Present: Milkey, Hanlon, & Shin, JJ.

MILKEY, J.

Mark Fidrych owned a dump truck that he used to haul soil. On the morning of April 13, 2009, Fidrych was seen at his farm working on the truck. Later that day, he was found dead underneath it, with his clothing caught up in a spinning universal joint (U-joint) that was part of the mechanical system used to tilt the "dump body" of the truck. The medical examiner identified the cause of death as accidental asphyxiation

. In her capacity as executrix of Fidrych's estate, his widow, Ann Pantazis, commenced a wrongful death action in the Superior Court. She sued, among others, Mack Trucks, Inc. (Mack Trucks), which manufactured the original, stripped-down version of the truck, and Parker–Hannifin Corporation (Parker–Hannifin), which had acquired the assets of Dana Corporation (Dana).3 Dana manufactured a piece of equipment known as a "power take-off" (PTO), which was another part of the system used to tilt the dump body of Fidrych's truck. In two separate summary judgment rulings, different Superior Court judges ruled in favor of each of these defendants.4 We affirm.

1. Background.5 In 1987, Fidrych purchased the truck from Winnipesaukee Truck P & T, an independent Mack Trucks dealer, which had purchased it from Mack Trucks the previous year.6 At the time of Fidrych's purchase, the truck was what is known as an "incomplete vehicle." That meant that the truck had a chassis, cab, and engine, but it lacked essential components (and associated equipment) necessary to carry out the truck's ultimate intended function. Through the installation of additional components, incomplete vehicles can be outfitted for a wide variety of uses. For example, an incomplete vehicle can be outfitted for everything from a flatbed truck to a fire truck.

After purchasing the truck as an incomplete vehicle, Fidrych had it transformed into a dump truck. This involved installing a dump body, as well as a mechanical system (auxiliary power system) for tilting that body. The outfitting of the incomplete vehicle occurred decades before the accident, and it is not known who performed that work.

The auxiliary power system used the truck's transmission as the source of its power, employing a series of components that connected the transmission to a hydraulic pump. The transmission that Mack Trucks provided in the incomplete vehicle was designed so that it could be connected to a PTO, and in this case, a PTO manufactured by Dana was added. Once installed, a PTO is a fully enclosed piece of equipment except for a short metal post that extends from the PTO case. The post spins when the PTO is engaged, and the spinning post can be used to power many different types of equipment.
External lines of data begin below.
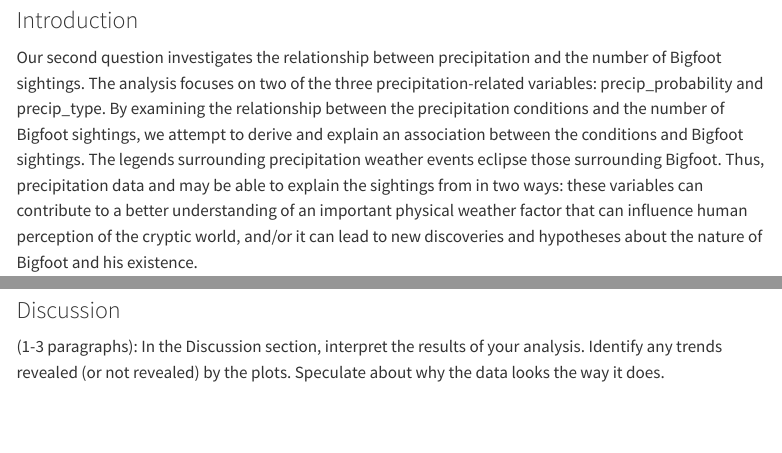
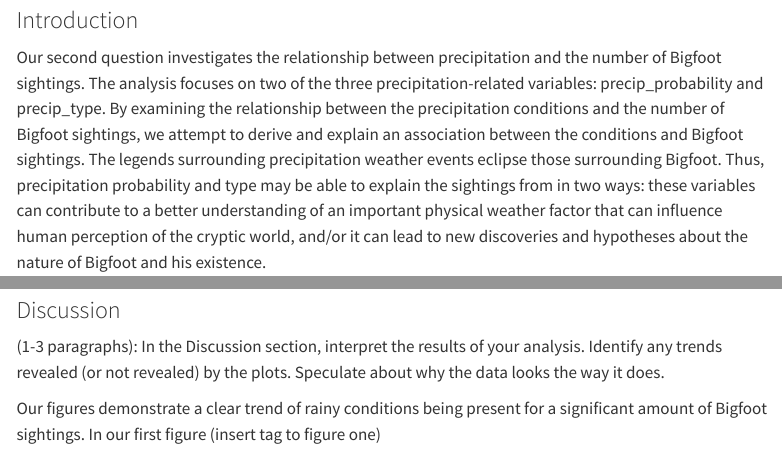
Before and after one commit to vizdata-s23/project-01-the_tibbles, a Quarto document (index.qmd): the page in a window 1100 px wide, from 4150 px down, and a second part further down, joined at a grey line. Rendered offline with R 4.5, knitr and Pandoc in place of Quarto, with nearby package versions; some code elsewhere in the file could not run offline; menus at the side of the page are left out.

Commit message:
Start of discussion for Q2

```diff
--- a/index.qmd
+++ b/index.qmd
@@ -451,7 +451,7 @@ What this data, taken as a whole, tell us, is that the geographic distribution o
 
 ### Introduction
 
-Our second question investigates the relationship between precipitation and the number of Bigfoot sightings. The analysis focuses on two of the three precipitation-related variables: precip_probability and precip_type. By examining the relationship between the precipitation conditions and the number of Bigfoot sightings, we attempt to derive and explain an association between the conditions and Bigfoot sightings. The legends surrounding precipitation weather events eclipse those surrounding Bigfoot. Thus, precipitation data and may be able to explain the sightings from in two ways: these variables can contribute to a better understanding of an important physical weather factor that can influence human perception of the cryptic world, and/or it can lead to new discoveries and hypotheses about the nature of Bigfoot and his existence.
+Our second question investigates the relationship between precipitation and the number of Bigfoot sightings. The analysis focuses on two of the three precipitation-related variables: precip_probability and precip_type. By examining the relationship between the precipitation conditions and the number of Bigfoot sightings, we attempt to derive and explain an association between the conditions and Bigfoot sightings. The legends surrounding precipitation weather events eclipse those surrounding Bigfoot. Thus, precipitation probability and type may be able to explain the sightings from in two ways: these variables can contribute to a better understanding of an important physical weather factor that can influence human perception of the cryptic world, and/or it can lead to new discoveries and hypotheses about the nature of Bigfoot and his existence.
 
 ### Approach
 
@@ -575,3 +575,5 @@ bigfoot_precip |>
 ### Discussion
 
 (1-3 paragraphs): In the Discussion section, interpret the results of your analysis. Identify any trends revealed (or not revealed) by the plots. Speculate about why the data looks the way it does.
+
+Our figures demonstrate a clear trend of rainy conditions being present for a significant amount of Bigfoot sightings. In our first figure (insert tag to figure one)
```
In the particular system installed in Fidrych's truck, the PTO was connected to an exposed auxiliary drive shaft, which in turn was connected to a U-joint (also exposed). Finally, the U-joint was connected to a hydraulic pump that drove the piston that raised and lowered the dump body.

As Fidrych's accident illustrates, having an exposed auxiliary drive shaft and U-joint7 presents serious potential dangers, e.g., to someone working underneath the truck while the PTO is engaged. It is uncontested that this system could have been designed and installed in a manner that alleviated such risks. For example, as the summary judgment record reveals, the need for the exposed auxiliary drive shaft and U-joint could have been obviated by attaching a hydraulic pump directly to the PTO. In addition, guards could have been installed to shield the moving parts. The plaintiff makes no claim that either of the defendants here had any role in designing or installing the auxiliary power system (beyond designing the individual components that each manufactured and sold).

At the time that Mack Trucks sold the incomplete vehicle and Dana sold the PTO, each manufacturer provided various warnings about risks presented by the future use of a completed vehicle. Specifically, the owner's manual that Mack Trucks provided for the truck included a warning about the use of PTOs and associated equipment. As the plaintiff highlights, the warning was set forth approximately midway through a 112–page manual. Its placement aside, the warning, set off in a box labeled "WARNING" and accompanied by triangles containing exclamation points, stated in bold lettering as follows:

"Power take-off (P.T.O.) units and their related equipment can be very dangerous. Any P.T.O. installation, repair or replacement should include a warning lamp which indicates P.T.O. engagement. The lamp must be located close to the P.T.O. control and clearly visible.
"P.T.O. units are driven by the engine or drive train components (flywheel, crankshaft, transmission). No work or service should be performed or attempted on the P.T.O. and related units unless the engine is shut down. Always keep body parts and loose fitting clothing out of the range of these powerful components or serious injury may result.
"Be sure you are aware of the P.T.O.'s engagement/non-engagement and the position of the truck's body (dump body controlled by P.T.O., etc.). Be sure P.T.O. is disengaged when not in use."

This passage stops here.